Mutual learning strengthened the community voice in two ways, by giving the community information and knowledge needed to influence effectively, and by service providers and other influential people learning directly from the community about local issues.
Sustainable community skills
Building a range of sustainable community skills was a central objective, including boosting local people's confidence and motivation to participate and have a voice. Other skills developed included: giving and receiving support in playing a full part in the community, thus building social capital; story-telling – memories, experiences and sharing perspectives; and leading beyond authority – looking beyond individuals' roles (workers, officers, volunteers) to build the skills needed for influence and positive change.

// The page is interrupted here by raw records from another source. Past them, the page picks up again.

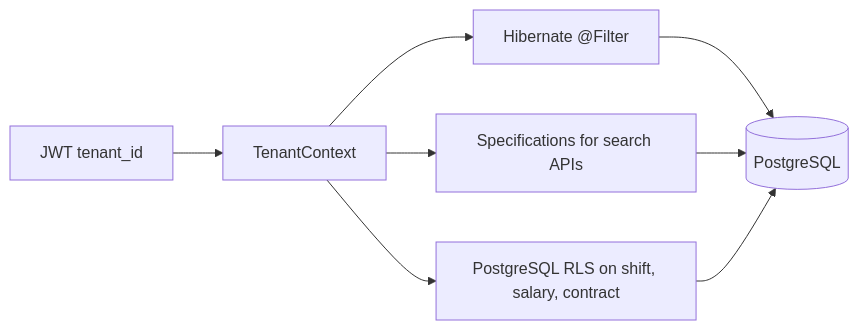
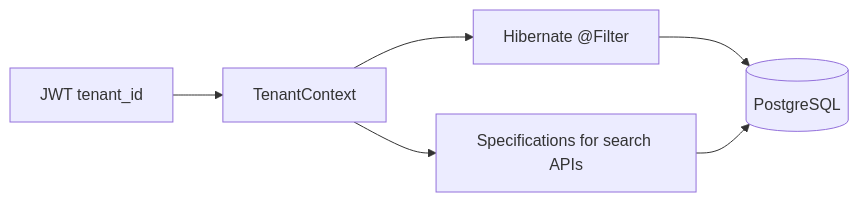
Before and after one commit to zerotechmn/multi-tenant-architecture: the fifth of 5 diagrams in docs/index.md, drawn with Mermaid. The commit also changed other lines of this file and 1 other file, not shown here.

````diff
--- a/docs/index.md
+++ b/docs/index.md
@@ -596,10 +533,8 @@
 ```mermaid
 flowchart LR
     JWT[JWT tenant_id] --> TC[TenantContext]
     TC --> HF[Hibernate @Filter]
     TC --> SP[Specifications for search APIs]
-    TC --> RLS[PostgreSQL RLS on shift, salary, contract]
     HF --> DB[(PostgreSQL)]
     SP --> DB
-    RLS --> DB
 ```
````
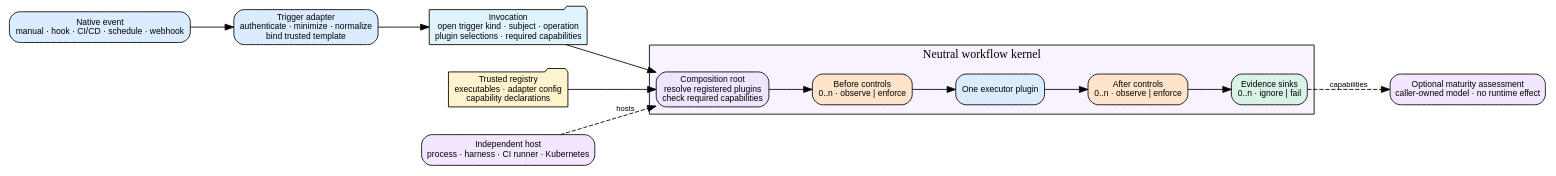
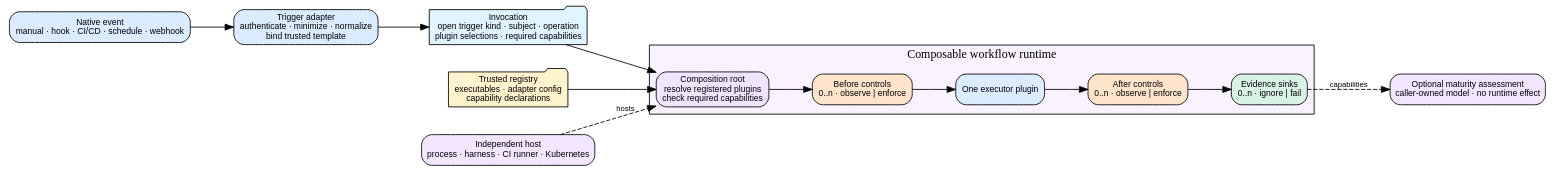
Before and after one commit to xonovex/platform: the diagram in packages/diagram/diagram-agent-workflow/workflow-diagram.dot, drawn with Graphviz. The commit also changed 274 other files, not shown here.

```diff
--- a/packages/diagram/diagram-agent-workflow/workflow-diagram.dot
+++ b/packages/diagram/diagram-agent-workflow/workflow-diagram.dot
@@ -1,37 +1,37 @@
 digraph ComposableWorkflow {
   rankdir=LR;
   compound=true;
   newrank=true;
   nodesep=0.45;
   ranksep=0.7;
 
   node [shape=box, style="rounded,filled", fontname="Arial", fontsize=10];
   edge [fontname="Arial", fontsize=9];
 
   native [label="Native event\nmanual · hook · CI/CD · schedule · webhook", fillcolor="#dcecff"];
   adapter [label="Trigger adapter\nauthenticate · minimize · normalize\nbind trusted template", fillcolor="#dcecff"];
   invocation [label="Invocation\nopen trigger kind · subject · operation\nplugin selections · required capabilities", shape=folder, fillcolor="#dff4ff"];
 
   subgraph cluster_kernel {
-    label="Neutral workflow kernel";
+    label="Composable workflow runtime";
     style=filled;
     fillcolor="#f8f3ff";
 
     resolve [label="Composition root\nresolve registered plugins\ncheck required capabilities", fillcolor="#efe5ff"];
     before [label="Before controls\n0..n · observe | enforce", fillcolor="#ffe4cc"];
     execute [label="One executor plugin", fillcolor="#dcecff"];
     after [label="After controls\n0..n · observe | enforce", fillcolor="#ffe4cc"];
     sinks [label="Evidence sinks\n0..n · ignore | fail", fillcolor="#d9f2e6"];
 
     resolve -> before -> execute -> after -> sinks;
   }
 
   registry [label="Trusted registry\nexecutables · adapter config\ncapability declarations", shape=folder, fillcolor="#fff3cd"];
   host [label="Independent host\nprocess · harness · CI runner · Kubernetes", fillcolor="#f3e6ff"];
   maturity [label="Optional maturity assessment\ncaller-owned model · no runtime effect", fillcolor="#f3e6ff"];
 
   native -> adapter -> invocation -> resolve;
   registry -> resolve;
   host -> resolve [style=dashed, label="hosts"];
   sinks -> maturity [style=dashed, label="capabilities"];
 }
```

Conclusion and recommendations
These pilot programmes were a ‘one-off'. Future programmes could be run consecutively over a minimum of three years to establish the ‘brand', build momentum and connect cohorts. Local Links would offer most value where it connected with other community initiatives to form part of ongoing capacity-building.
Programme costs would include staff time for recruitment, co-ordination and facilitation; venue hire; participants' travel and care costs; and materials, marketing and administrative costs. Delivery could be shared between organisations undertaking recruitment of participants (e.g. local authorities, partnership bodies, housing associations), and other organisations facilitating and co-ordinating (e.g. training providers).
From the experience of this project, the following recommendations are suggested.
Development and recruitment:
- Consider adequate pre-programme outreach,development and recruitment time, especially in areas with cultural and other divides and a lack of existing networks crossing these divides.
- Make clear marketing material available emphasising networking and mutual support.
- Work alongside intermediary organisations and individuals who can make a vital contribution.
- Use appropriate access/networking routes to recruit participants, including local community workers and other known and trusted contacts.
- Value word of mouth and informal communications.
- Encourage participation from excluded sections of the community through buddying, mentoring, ‘friendly' venues and appropriate timings.
- Offer subtle support to less confident members.
Design and delivery:
- Vary group sizes (though not less than 12 and not more than 40) depending on the vibrancy and extent of community activities, groups and services.
- Vary the venue and session structure, providing curricular diversity and underscoring being ‘outside the box'.
- Provide frequent opportunities for small-group work with different participants.
- Be flexible and sensitive to local issues and needs, designing and adapting the curriculum accordingly.
- Make the experience sociable and fun.
- Value participants' expertise and viewpoints and enable everyone to express them.
- Encourage debate, expression of differing views and challenge; this may make for some ‘edgy' sessions needing sensitive facilitation.
- Adopt a responsive, non-oppressive approach, with pastoral care where needed.
- Provide occasions for engaging with representatives of key agencies and other influential community leaders.
About the project
Susie Hay led this action project for Common Purpose, from April 2005 to April 2007, in four West Yorkshire areas: Todmorden (outlying area in Upper Calder Valley), Heckmondwike (market town), Shipley (outer city area) and Bradford BD5 (inner city area). The four programme groups varied in size from 14 to 25. Common Purpose (www.commonpurpose.org.uk) is an international leadership development organisation.